Tuesday, 22 January 2013

Breastfeeding situation reported by Guinea not confirmed by data


The situation of the implementation of the Convention for the Rights of the Child in Guinea has been reviewed by the CRC at the 62nd session, on January 18th 2013.

IBFAN submitted its alternative report on the situation of breastfeeding in Guinea (also in French). The report highlights the fact that a 1997 draft legislation for the implementation of the Code on Marketing of Breastmilk Substitutes is still stuck in the legislative process and has therefore not yet been adopted. It also notes that, even though mothers continue breastfeeding for an average duration of 2 years, there is a sharp drop in exclusive breastfeeding after the 3rd month of age leading to an 18% rate of exclusive breastfeeding between the 3rd and the 6th month of child’s life.

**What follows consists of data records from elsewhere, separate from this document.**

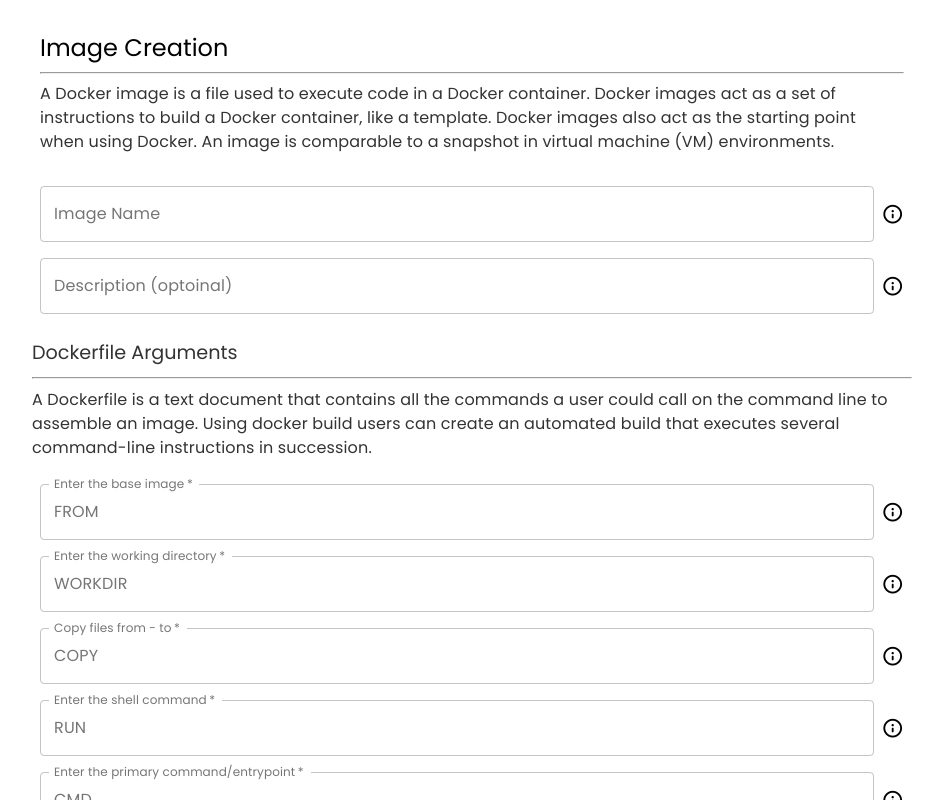
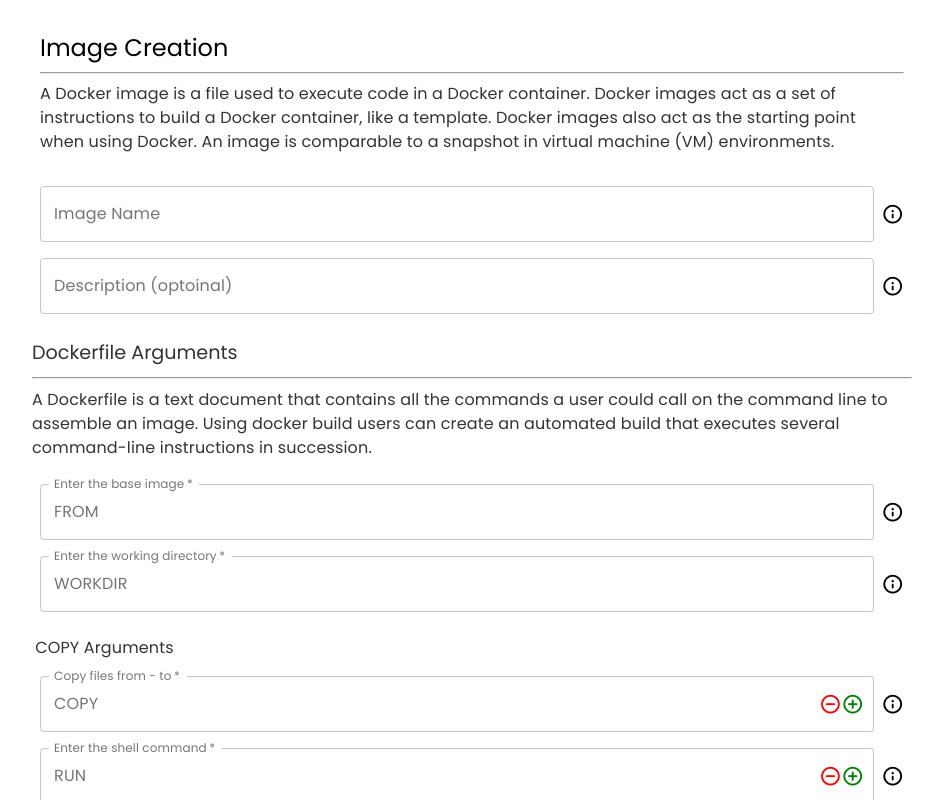
Before and after one commit to rithwika21/capstone, a React (Create React App) app in the folder client/: page / in a window 1280 px wide. Shown: the top 800 px of the page, without its empty margins (168-1111 px from the left). Built offline with nearby package versions, Linux system fonts and the light colour scheme.

Commit message:
feat: dynamic field addition and removal(COPY and RUN commands)

```diff
--- a/client/src/components/images/creationform.jsx
+++ b/client/src/components/images/creationform.jsx
@@ -1,4 +1,4 @@
-import React from "react";
+import React, { useReducer } from "react";
 import {
 	Container,
 	makeStyles,
@@ -21,6 +21,7 @@
 		maxWidth: "200px",
 	},
 	inputBx: {
+		position: "relative",
 		display: "flex",
 		alignItems: "center",
 	},
@@ -32,6 +33,11 @@
 		width: "100%",
 	},
 	p: {
+		color: "#333",
+	},
+	innerSubtitle: {
+		margin: "1rem 0 0.5rem 0.2rem",
+		fontWeight: "400",
 		color: "#333",
 	},
 }));
@@ -46,8 +52,76 @@
 	},
 }))(Tooltip);
 
+const reducer = (state, action) => {
+	const { type, payload } = action;
+	if (type === "COPY") {
+		state.copyList[payload.i].COPY = payload.value;
+		return state;
+	} else if (type === "RUN") {
+		state.runList[payload.i].RUN = payload.value;
+		return state;
+	} else {
+		return { ...state, [type]: payload };
+	}
+};
+
 export const CreationForm = () => {
+	const initialState = {
+		FROM: "",
+		WORKDIR: "",
+		copyList: [
+			{
+				COPY: "",
+			},
+		],
+		runList: [
+			{
+				RUN: "",
+			},
+		],
+		envList: [],
+		CMD: [],
+		otherList: [],
+	};
 	const classes = useStyles();
+	const [imageState, dispatch] = useReducer(reducer, initialState);
+
+	const { FROM, WORKDIR, copyList, runList, envList, CMD, otherList } =
+		imageState;
+
+	const addField = (type) => {
+		if (type === "copy") {
+			const newList = [...copyList];
+			newList.push({
+				COPY: "",
+			});
+			dispatch({ type: "copyList", payload: newList });
+		} else if (type === "run") {
+			const newList = [...runList];
+			newList.push({
+				RUN: "",
+			});
+			dispatch({ type: "runList", payload: newList });
+		}
+	};
+
+	const removeField = (type, index) => {
+		if (type === "copy") {
+			if (copyList.length === 1) {
+				return;
+			}
+			const newList = [...copyList];
+			newList.splice(index, 1);
+			dispatch({ type: "copyList", payload: newList });
+		} else if (type === "run") {
+			if (runList.length === 1) {
+				return;
+			}
+			const newList = [...runList];
+			newList.splice(index, 1);
+			dispatch({ type: "runList", payload: newList });
+		}
+	};
 
 	return (
 		<div>
@@ -120,6 +194,10 @@
 								name='baseImageName'
 								autoComplete='image'
 								color='primary'
+								value={FROM}
+								onChange={(e) =>
+									dispatch({ type: "FROM", payload: e.target.value })
+								}
 								InputProps={{
 									startAdornment: (
 										<InputAdornment position='start'>FROM</InputAdornment>
@@ -150,6 +228,10 @@
 								name='workdir'
 								autoComplete='workdir'
 								color='primary'
+								value={WORKDIR}
+								onChange={(e) => {
+									dispatch({ type: "WORKDIR", payload: e.target.value });
+								}}
 								InputProps={{
 									startAdornment: (
 										<InputAdornment position='start'>WORKDIR</InputAdornment>
@@ -162,6 +244,11 @@
 								</div>
 							</LightTooltip>
 						</Grid>
+						<Typography className={classes.innerSubtitle}>
+							COPY Arguments
+						</Typography>
+						{copyList.map((item, i) => {
+							return (
 								<Grid item xs={12} sm={12} className={classes.inputBx}>
 									<TextField
 										variant='outlined'
@@ -173,18 +260,38 @@
 										name='imageName'
 										autoComplete='image'
 										color='primary'
+										onChange={(e) => {
+											const data = { i, value: e.target.value };
+											dispatch({ type: "COPY", payload: data });
+										}}
 										InputProps={{
 											startAdornment: (
 												<InputAdornment position='start'>COPY</InputAdornment>
 											),
 										}}
 									/>
+									<div className='add_remove'>
+										{copyList.length === i + 1 && (
+											<i
+												class='uil uil-plus-circle add__icon'
+												onClick={() => addField("copy")}
+											></i>
+										)}
+										<i
+											class='uil uil-minus-circle remove__icon'
+											onClick={() => removeField("copy", i)}
+										></i>
+									</div>
 									<LightTooltip title='Add' placement='right' arrow>
 										<div>
 											<i class='uil uil-info-circle info__icon'></i>
 										</div>
 									</LightTooltip>
 								</Grid>
+							);
+						})}
+						{runList.map((item, i) => {
+							return (
 								<Grid item xs={12} sm={12} className={classes.inputBx}>
 									<TextField
 										variant='outlined'
@@ -196,18 +303,36 @@
 										name='imageName'
 										autoComplete='image'
 										color='primary'
+										onChange={(e) => {
+											const data = { i, value: e.target.value };
+											dispatch({ type: "RUN", payload: data });
+										}}
 										InputProps={{
 											startAdornment: (
 												<InputAdornment position='start'>RUN</InputAdornment>
 											),
 										}}
 									/>
+									<div className='add_remove'>
+										{runList.length === i + 1 && (
+											<i
+												class='uil uil-plus-circle add__icon'
+												onClick={() => addField("run")}
+											></i>
+										)}
+										<i
+											class='uil uil-minus-circle remove__icon'
+											onClick={() => removeField("run", i)}
+										></i>
+									</div>
 									<LightTooltip title='Add' placement='right' arrow>
 										<div>
 											<i class='uil uil-info-circle info__icon'></i>
 										</div>
 									</LightTooltip>
 								</Grid>
+							);
+						})}
 						<Grid item xs={12} sm={12} className={classes.inputBx}>
 							<TextField
 								variant='outlined'
@@ -219,6 +344,10 @@
 								name='imageName'
 								autoComplete='image'
 								color='primary'
+								value={CMD}
+								onChange={(e) => {
+									dispatch({ type: "CMD", payload: e.target.value });
+								}}
 								InputProps={{
 									startAdornment: (
 										<InputAdornment position='start'>CMD</InputAdornment>
--- a/client/src/styles/index.css
+++ b/client/src/styles/index.css
@@ -9,3 +9,20 @@
 	font-size: 1.4rem;
 	margin-left: 0.5rem;
 }
+
+.add__icon {
+	font-size: 1.4rem;
+	float: right;
+	color: green;
+}
+
+.remove__icon {
+	font-size: 1.4rem;
+	float: right;
+	color: red;
+}
+
+.add_remove {
+	position: absolute;
+	right: 3rem;
+}
```
Lines whose indentation alone changed are shown as unchanged.
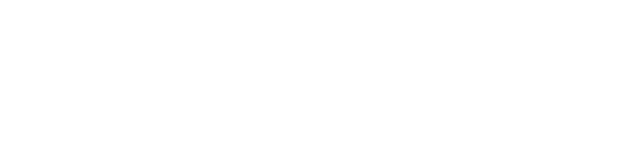
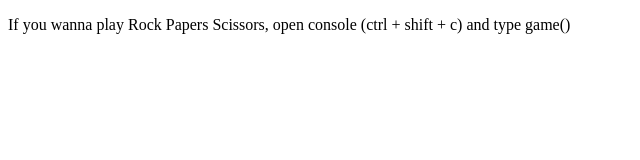
Before and after one commit to dZyad/rock-paper-scissors, a plain HTML site: page index.html in a window 1280 px wide. Shown: the whole page, without its empty margins (0-640 px from the left). Drawn offline with Linux system fonts and the light colour scheme.

Commit message:
Add instructions in the main page

```diff
--- a/index.html
+++ b/index.html
@@ -5,5 +5,8 @@
     <meta charset="utf-8">
     <script src="game.js"></script>
 </head>
+<body>
+    <p>If you wanna play Rock Papers Scissors, open console (ctrl + shift + c) and type game()</p>
+</body>
 
 </html>
```
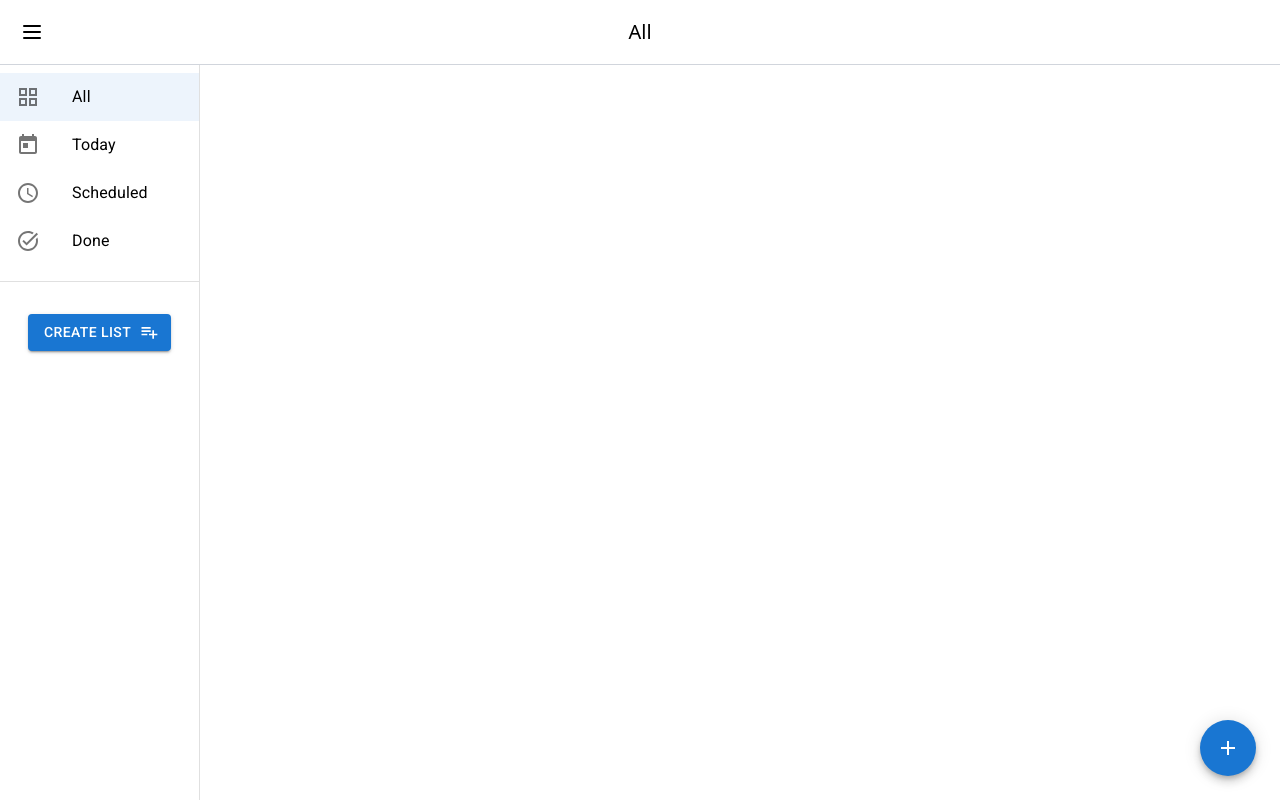
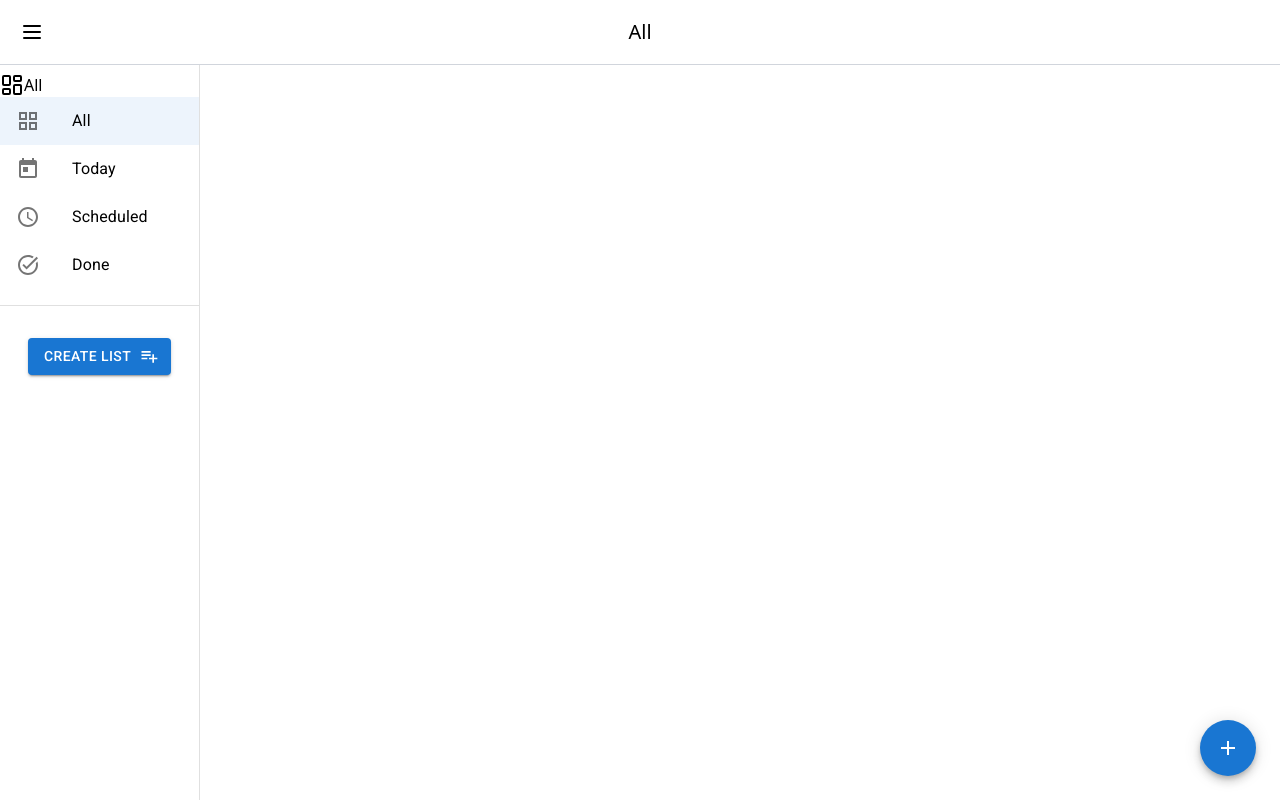
Before and after one commit to andres-verdenelli/TaskFlow, a React (Vite) app: page / in a window 1280 px wide. Built offline with nearby package versions, Linux system fonts and the light colour scheme.

Commit message:
Migrate element form Navigation Items

```diff
--- a/src/components/NavigationItems.jsx
+++ b/src/components/NavigationItems.jsx
@@ -3,11 +3,22 @@ import { ListItemButton, ListItemIcon, ListItemText } from '@mui/material'
 import { VIEW_TYPES } from '../constants/viewTypes'
 import { Today, Schedule, TaskAlt } from '@mui/icons-material'
 import { useTaskView } from '../hooks/useTaskView'
+import { LayoutDashboard } from 'lucide-react'
 
 export default function NavigationItems({ setOpenSidebar }) {
   const { currentView, setCurrentView } = useTaskView()
   return (
     <>
+      <div>
+        <div className='flex'>
+          <div>
+            <LayoutDashboard />
+          </div>
+          <div>
+            <span>All</span>
+          </div>
+        </div>
+      </div>
       <ListItemButton
         selected={currentView.type === VIEW_TYPES.ALL}
         onClick={() => {
```
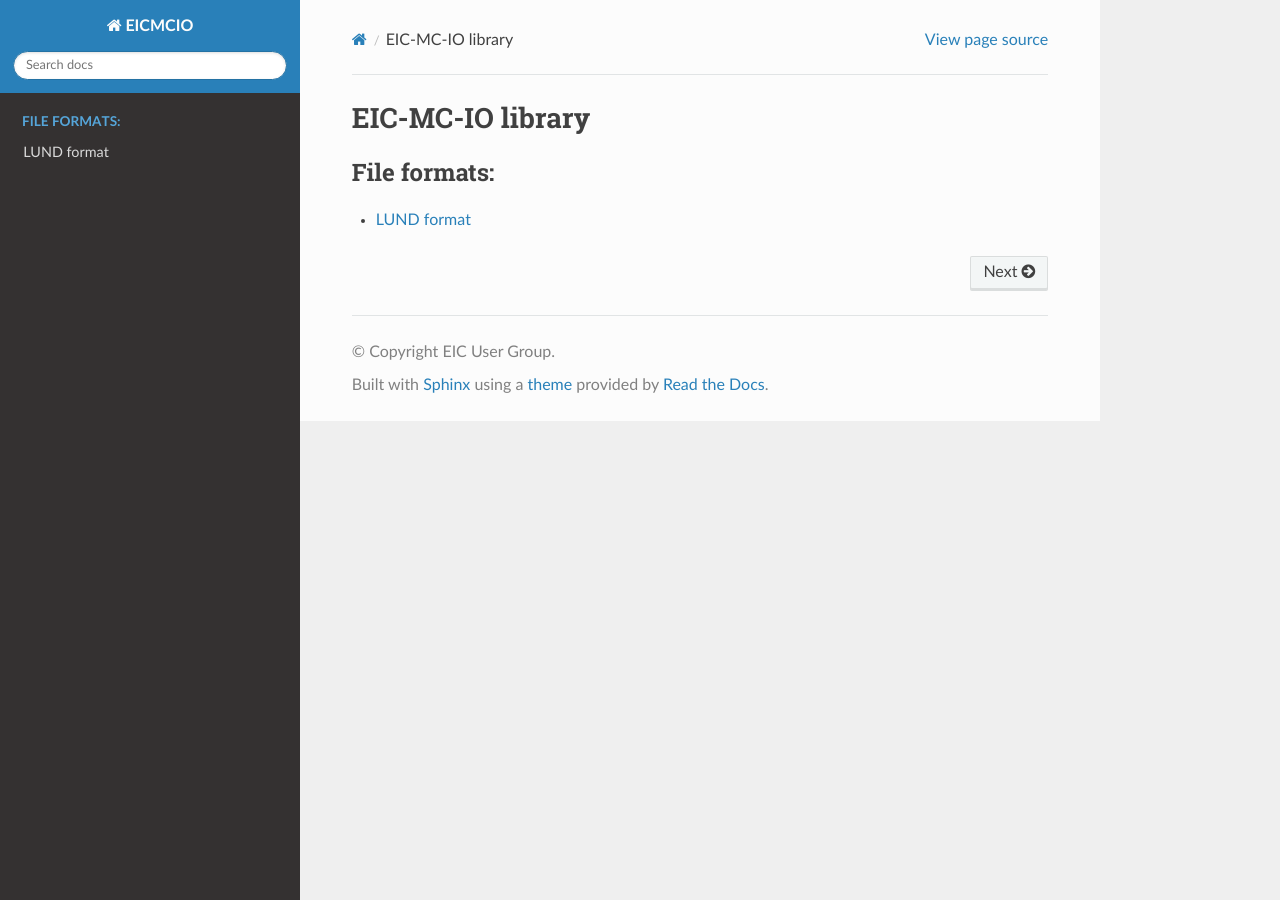
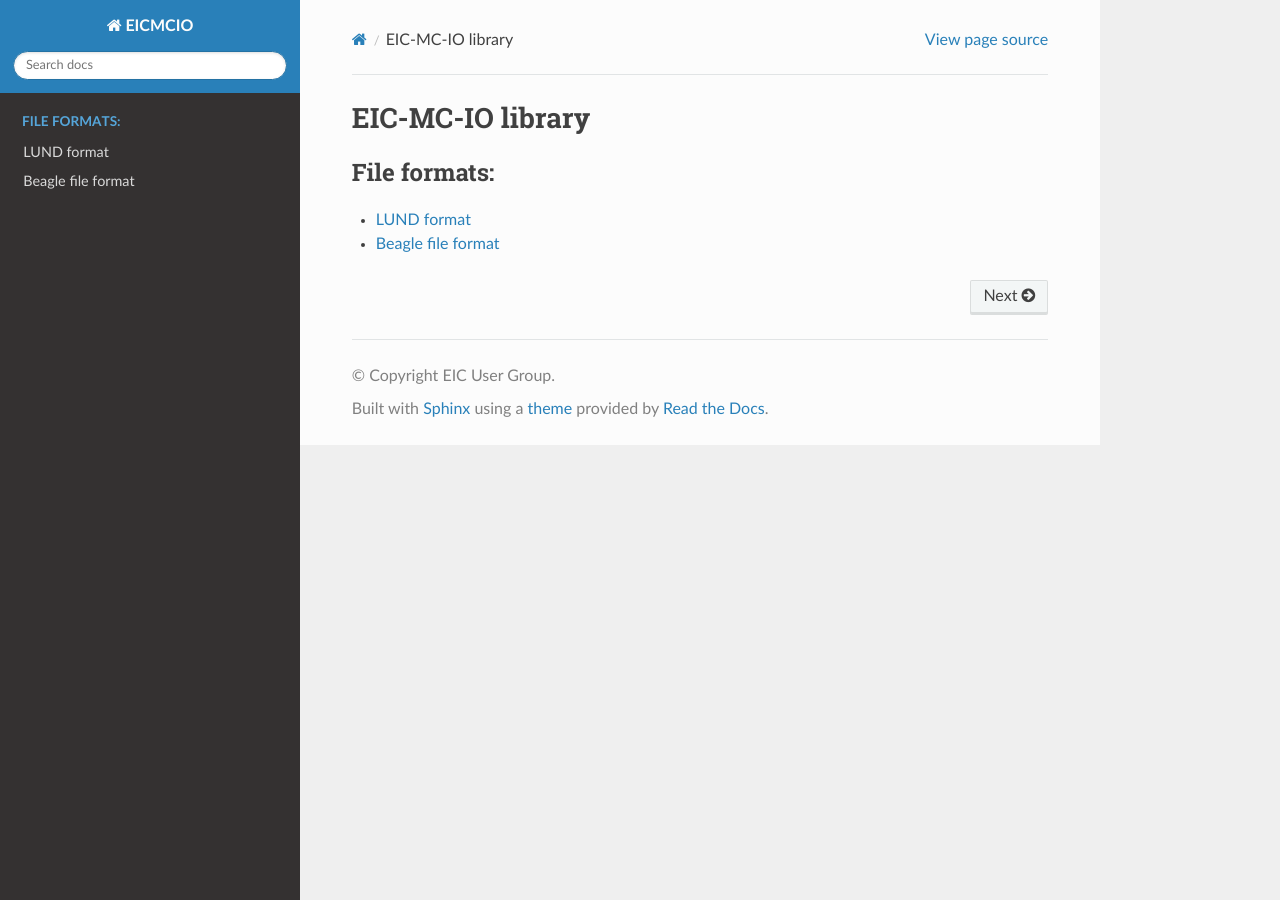
Before and after one commit to eic/eicmcio, a Sphinx documentation site: the page built from docs/index.rst, in a window 1280 px wide. Built offline with Sphinx 7.4.7 and the Read the Docs theme 2.0.0, drawn with Linux system fonts in a browser that asks for light colours.

Commit message:
Beagle test data and initial documentation

```diff
--- /dev/null
+++ b/docs/beagle_file_format.rst
@@ -0,0 +1,4 @@
+Beagle file format
+==================
+
+https://wiki.bnl.gov/eic/index.php/BeAGLE
--- a/docs/index.rst
+++ b/docs/index.rst
@@ -8,3 +8,4 @@ EIC-MC-IO library
    :caption: File formats:
 
    format_pythia6_bnl
+   beagle_file_format
```
Also changed, not shown: 1 other file.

The CRC Committee raised questions about the alarming maternal and children under-5 mortality rates. The high incidence of child malnutrition and of diseases linked to malnutrition and poverty – such as noma – has also been an issue of concern. The Guinea delegation explained the high mortality rates of both mothers and children by the lack and the poor quality of health services and health personnel. 

Questions about malnutrition have not been addressed in detail, but the Guinean delegation did mention the issue of breastfeeding. The delegation considered that exclusive breastfeeding for the first 6 months of life is considerably promoted in Guinea. It also noted the little presence of breastmilk substitutes on the Guinean market. The delegation reported that working mothers are aware of the importance of breastfeeding and thus they prefer staying at home in order to breastfeed. In health centers there are both prenatal and postnatal support, where mothers are advised to feed their children by exclusively breastfeeding for the first six months. Whenever mother cannot breastfeed because of infections they have and  could transmit to their children,  babies are treated at the infant nutrition centre in order to feed them. 

Data presented in the IBFAN alternative report seem to contradict with the positive picture described by the delegation. We regret that the CRC Committee did not address further questions on this issue to the delegation.

Women with their babies at a community health centre in Conakry, Guinea. Image via IRIN.